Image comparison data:
::::::::::

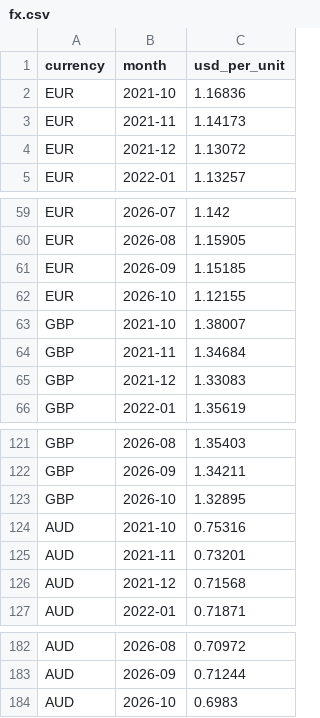
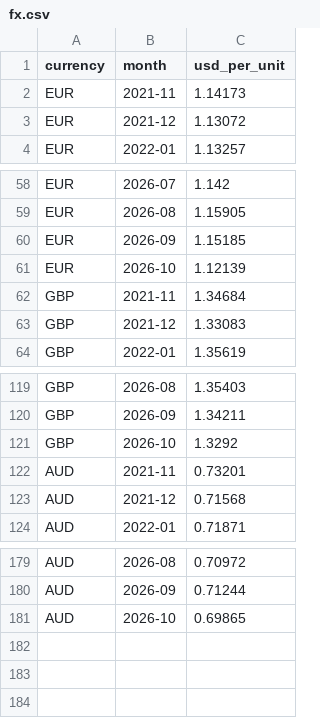
Before and after one commit to hrishi9635/client-intel, a CSV file: data/fx.csv, drawn as a sheet; only a part is shown, gaps mark what is left out.

```diff
--- a/data/fx.csv
+++ b/data/fx.csv
@@ -1,3 +1,2 @@
 currency,month,usd_per_unit
-EUR,2021-10,1.16836
 EUR,2021-11,1.14173
@@ -61,4 +60,3 @@ EUR,2026-08,1.15905
 EUR,2026-09,1.15185
-EUR,2026-10,1.12155
-GBP,2021-10,1.38007
+EUR,2026-10,1.12139
 GBP,2021-11,1.34684
@@ -122,4 +120,3 @@ GBP,2026-08,1.35403
 GBP,2026-09,1.34211
-GBP,2026-10,1.32895
-AUD,2021-10,0.75316
+GBP,2026-10,1.3292
 AUD,2021-11,0.73201
@@ -183,2 +180,2 @@ AUD,2026-08,0.70972
 AUD,2026-09,0.71244
-AUD,2026-10,0.6983
+AUD,2026-10,0.69865
```
Also changed, not shown: data/market.csv, data/prices.csv, 3 other files.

::::::::::

_WORK TO BE COMPLETED_: Whenever a line holds a picture, print that line without the picture. All other data must be output exactly.

_OUTPUT OF THE TASK_:
Before and after one commit to hrishi9635/client-intel, a CSV file: data/fx.csv, drawn as a sheet; only a part is shown, gaps mark what is left out.

```diff
--- a/data/fx.csv
+++ b/data/fx.csv
@@ -1,3 +1,2 @@
 currency,month,usd_per_unit
-EUR,2021-10,1.16836
 EUR,2021-11,1.14173
@@ -61,4 +60,3 @@ EUR,2026-08,1.15905
 EUR,2026-09,1.15185
-EUR,2026-10,1.12155
-GBP,2021-10,1.38007
+EUR,2026-10,1.12139
 GBP,2021-11,1.34684
@@ -122,4 +120,3 @@ GBP,2026-08,1.35403
 GBP,2026-09,1.34211
-GBP,2026-10,1.32895
-AUD,2021-10,0.75316
+GBP,2026-10,1.3292
 AUD,2021-11,0.73201
@@ -183,2 +180,2 @@ AUD,2026-08,0.70972
 AUD,2026-09,0.71244
-AUD,2026-10,0.6983
+AUD,2026-10,0.69865
```
Also changed, not shown: data/market.csv, data/prices.csv, 3 other files.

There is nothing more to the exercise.